Comprehensive Student Success Program

Faculty Development

A Faculty Development Workshop program was launched as part of our Comprehensive Student Success Program in the Department of Biology and Biochemistry. The goal of the workshops was to begin conversations that would lead to changes in teaching practice away from the “sage on the stage” model towards an environment where students would be engaged in their own learn.

In the first two years of the program, a book study model was used. We invited anyone in the department that wanted to participate. The participants received a copy of the book “The Handbook of College Science Teaching” from NSTA press. The book was chosen because it had short chapters that covered a broad range of subjects pertinent to good teaching. In the second year of the program, we used the book the “College Science Teachers Guide to Assessment” also by NSTA press.

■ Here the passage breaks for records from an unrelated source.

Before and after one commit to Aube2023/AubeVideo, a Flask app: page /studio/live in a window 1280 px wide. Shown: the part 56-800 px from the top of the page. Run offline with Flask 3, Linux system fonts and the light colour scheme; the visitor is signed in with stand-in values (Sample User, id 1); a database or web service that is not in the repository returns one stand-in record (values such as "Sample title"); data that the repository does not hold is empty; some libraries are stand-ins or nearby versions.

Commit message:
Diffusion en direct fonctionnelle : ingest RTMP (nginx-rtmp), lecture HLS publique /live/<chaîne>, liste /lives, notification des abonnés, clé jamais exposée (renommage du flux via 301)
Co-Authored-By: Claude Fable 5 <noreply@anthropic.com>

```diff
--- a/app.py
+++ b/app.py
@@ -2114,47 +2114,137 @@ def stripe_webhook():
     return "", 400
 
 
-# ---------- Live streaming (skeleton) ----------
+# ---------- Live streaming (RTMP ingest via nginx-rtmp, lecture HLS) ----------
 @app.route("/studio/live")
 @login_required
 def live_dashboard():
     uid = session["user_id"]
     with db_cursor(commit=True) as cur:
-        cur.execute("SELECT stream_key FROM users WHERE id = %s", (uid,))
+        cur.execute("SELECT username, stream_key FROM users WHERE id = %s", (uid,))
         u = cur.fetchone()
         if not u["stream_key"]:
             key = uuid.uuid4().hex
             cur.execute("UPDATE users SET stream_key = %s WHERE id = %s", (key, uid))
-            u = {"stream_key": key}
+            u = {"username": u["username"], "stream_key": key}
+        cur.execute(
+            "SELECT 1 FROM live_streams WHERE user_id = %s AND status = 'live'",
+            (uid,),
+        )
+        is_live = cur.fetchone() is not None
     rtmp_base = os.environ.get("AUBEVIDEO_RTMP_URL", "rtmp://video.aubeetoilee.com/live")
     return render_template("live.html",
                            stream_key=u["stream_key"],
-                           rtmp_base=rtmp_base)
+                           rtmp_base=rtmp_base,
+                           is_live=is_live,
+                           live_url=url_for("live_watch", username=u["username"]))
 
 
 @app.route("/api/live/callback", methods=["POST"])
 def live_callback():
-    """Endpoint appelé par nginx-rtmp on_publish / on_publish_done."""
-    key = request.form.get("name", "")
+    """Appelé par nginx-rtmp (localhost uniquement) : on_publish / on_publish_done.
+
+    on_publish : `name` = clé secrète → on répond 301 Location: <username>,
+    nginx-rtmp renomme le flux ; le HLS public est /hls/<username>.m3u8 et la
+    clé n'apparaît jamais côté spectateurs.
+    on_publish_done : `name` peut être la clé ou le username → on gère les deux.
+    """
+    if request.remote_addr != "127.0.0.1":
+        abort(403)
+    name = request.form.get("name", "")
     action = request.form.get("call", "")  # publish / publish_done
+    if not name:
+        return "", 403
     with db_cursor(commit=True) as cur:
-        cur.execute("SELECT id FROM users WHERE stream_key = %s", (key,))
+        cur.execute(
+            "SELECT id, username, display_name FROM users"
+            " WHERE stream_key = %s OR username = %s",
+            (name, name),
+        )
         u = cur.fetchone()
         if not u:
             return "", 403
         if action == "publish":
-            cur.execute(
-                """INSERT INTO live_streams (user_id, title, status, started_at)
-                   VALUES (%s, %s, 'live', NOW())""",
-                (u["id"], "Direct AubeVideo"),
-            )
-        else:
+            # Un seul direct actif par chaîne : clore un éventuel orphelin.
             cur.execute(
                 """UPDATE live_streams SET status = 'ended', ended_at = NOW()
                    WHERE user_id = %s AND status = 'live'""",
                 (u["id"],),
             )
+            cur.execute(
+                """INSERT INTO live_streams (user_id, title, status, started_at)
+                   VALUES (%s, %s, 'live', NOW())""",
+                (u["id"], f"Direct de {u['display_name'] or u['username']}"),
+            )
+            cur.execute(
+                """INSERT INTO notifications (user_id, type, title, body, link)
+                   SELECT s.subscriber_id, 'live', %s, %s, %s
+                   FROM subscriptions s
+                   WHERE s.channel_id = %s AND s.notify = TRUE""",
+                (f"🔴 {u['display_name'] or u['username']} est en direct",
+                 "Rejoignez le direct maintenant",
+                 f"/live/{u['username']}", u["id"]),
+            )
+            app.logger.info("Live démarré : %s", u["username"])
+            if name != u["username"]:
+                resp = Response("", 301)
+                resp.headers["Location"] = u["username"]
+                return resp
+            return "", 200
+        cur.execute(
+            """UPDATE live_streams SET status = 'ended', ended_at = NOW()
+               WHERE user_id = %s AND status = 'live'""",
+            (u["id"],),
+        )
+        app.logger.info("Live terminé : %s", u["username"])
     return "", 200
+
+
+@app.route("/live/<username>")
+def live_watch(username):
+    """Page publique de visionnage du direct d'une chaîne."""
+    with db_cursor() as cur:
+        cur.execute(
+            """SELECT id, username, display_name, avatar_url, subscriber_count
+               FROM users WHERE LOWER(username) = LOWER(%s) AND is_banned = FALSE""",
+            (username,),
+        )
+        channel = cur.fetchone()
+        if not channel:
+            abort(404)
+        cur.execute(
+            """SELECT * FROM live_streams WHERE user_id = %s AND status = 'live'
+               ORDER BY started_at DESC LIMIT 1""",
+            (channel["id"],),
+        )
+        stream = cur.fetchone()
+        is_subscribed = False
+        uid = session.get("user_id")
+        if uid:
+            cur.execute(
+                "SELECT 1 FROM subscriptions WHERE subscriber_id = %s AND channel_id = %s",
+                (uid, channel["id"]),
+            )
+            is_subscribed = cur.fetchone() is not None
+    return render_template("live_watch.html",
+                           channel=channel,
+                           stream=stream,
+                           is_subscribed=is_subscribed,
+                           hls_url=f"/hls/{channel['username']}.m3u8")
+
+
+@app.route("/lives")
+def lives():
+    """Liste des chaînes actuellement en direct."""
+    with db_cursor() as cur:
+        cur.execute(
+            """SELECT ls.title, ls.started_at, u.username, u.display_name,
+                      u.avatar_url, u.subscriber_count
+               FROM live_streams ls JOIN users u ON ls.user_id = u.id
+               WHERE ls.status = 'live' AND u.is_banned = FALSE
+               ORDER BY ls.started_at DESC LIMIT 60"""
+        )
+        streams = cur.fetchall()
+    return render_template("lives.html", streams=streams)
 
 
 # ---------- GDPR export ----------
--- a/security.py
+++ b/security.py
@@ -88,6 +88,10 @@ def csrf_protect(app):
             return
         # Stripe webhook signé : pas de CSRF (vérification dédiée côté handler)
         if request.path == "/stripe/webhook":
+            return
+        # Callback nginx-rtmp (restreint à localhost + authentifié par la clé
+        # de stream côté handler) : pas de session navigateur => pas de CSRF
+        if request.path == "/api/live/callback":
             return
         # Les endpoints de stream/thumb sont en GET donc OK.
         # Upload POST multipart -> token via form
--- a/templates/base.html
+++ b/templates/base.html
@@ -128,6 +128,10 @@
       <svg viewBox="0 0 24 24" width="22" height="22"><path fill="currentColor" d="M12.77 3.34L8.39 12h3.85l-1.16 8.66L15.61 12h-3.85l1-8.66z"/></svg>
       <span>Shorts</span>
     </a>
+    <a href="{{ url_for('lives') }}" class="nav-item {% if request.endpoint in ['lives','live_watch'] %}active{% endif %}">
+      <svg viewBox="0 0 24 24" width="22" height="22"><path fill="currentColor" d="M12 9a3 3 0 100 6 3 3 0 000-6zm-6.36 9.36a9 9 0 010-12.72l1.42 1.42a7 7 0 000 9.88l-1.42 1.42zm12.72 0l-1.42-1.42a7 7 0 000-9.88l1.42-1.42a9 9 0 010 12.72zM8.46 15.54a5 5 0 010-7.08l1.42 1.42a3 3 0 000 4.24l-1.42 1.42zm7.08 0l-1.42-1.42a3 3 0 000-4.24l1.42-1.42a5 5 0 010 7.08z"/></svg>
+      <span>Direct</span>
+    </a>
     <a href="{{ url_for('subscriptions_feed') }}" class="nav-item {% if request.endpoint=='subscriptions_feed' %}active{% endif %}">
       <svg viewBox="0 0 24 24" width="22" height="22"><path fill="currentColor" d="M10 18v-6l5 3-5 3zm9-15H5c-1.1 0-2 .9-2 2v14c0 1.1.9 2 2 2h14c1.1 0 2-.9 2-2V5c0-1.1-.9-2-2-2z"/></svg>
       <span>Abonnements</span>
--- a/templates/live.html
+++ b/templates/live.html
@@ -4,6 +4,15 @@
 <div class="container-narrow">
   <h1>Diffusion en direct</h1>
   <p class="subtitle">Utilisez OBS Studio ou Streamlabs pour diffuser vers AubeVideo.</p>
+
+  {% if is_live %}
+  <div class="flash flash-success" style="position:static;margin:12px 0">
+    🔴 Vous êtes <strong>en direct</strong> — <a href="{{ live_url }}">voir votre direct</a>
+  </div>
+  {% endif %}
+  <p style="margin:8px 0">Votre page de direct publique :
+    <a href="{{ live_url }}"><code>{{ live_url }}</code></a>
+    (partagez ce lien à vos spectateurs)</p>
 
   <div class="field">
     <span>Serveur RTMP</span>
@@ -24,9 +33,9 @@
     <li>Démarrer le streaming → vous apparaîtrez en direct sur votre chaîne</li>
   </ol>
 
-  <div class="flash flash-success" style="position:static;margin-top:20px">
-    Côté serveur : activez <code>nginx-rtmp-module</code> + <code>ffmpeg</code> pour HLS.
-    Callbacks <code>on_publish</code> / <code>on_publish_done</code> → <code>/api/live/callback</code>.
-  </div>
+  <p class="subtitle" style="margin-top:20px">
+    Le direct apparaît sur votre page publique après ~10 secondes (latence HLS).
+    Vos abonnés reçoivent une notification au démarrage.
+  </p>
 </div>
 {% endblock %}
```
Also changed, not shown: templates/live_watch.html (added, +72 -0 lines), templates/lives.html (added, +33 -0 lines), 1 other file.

In Fall 2014, the Faculty Development Workshop Program was expanded to include all departments in the College of Natural Science and Math and the College of Engineering. All faculty, instructional, tenure-track, and research, get the e-mail announcements. Postdocs and graduate students also are invited. With the expansion of the program, book studies became cost-prohibitive so we have moved to a system of selected topics using guest speakers from our own faculty with an occasional outside guest speaker. When bringing in outside speakers, we invite the guest to give two talks: one on their scientific research and one on teaching and pedagogy. The dual talk platform opens up more discussions about teaching with faculty that attend research seminars but do not usually participate in teaching seminars.

The biggest benefit to the Faculty Development Workshop series that it creates conversation. Faculty began to talk more to each other about teaching and began comparing notes. The series generates dialogue and that is perhaps the single biggest driver of change in teaching practices in the department. Faculty that do not attend the sessions themselves often find themselves in conversations with people who did attend and were asking questions.

Faculty Development Materials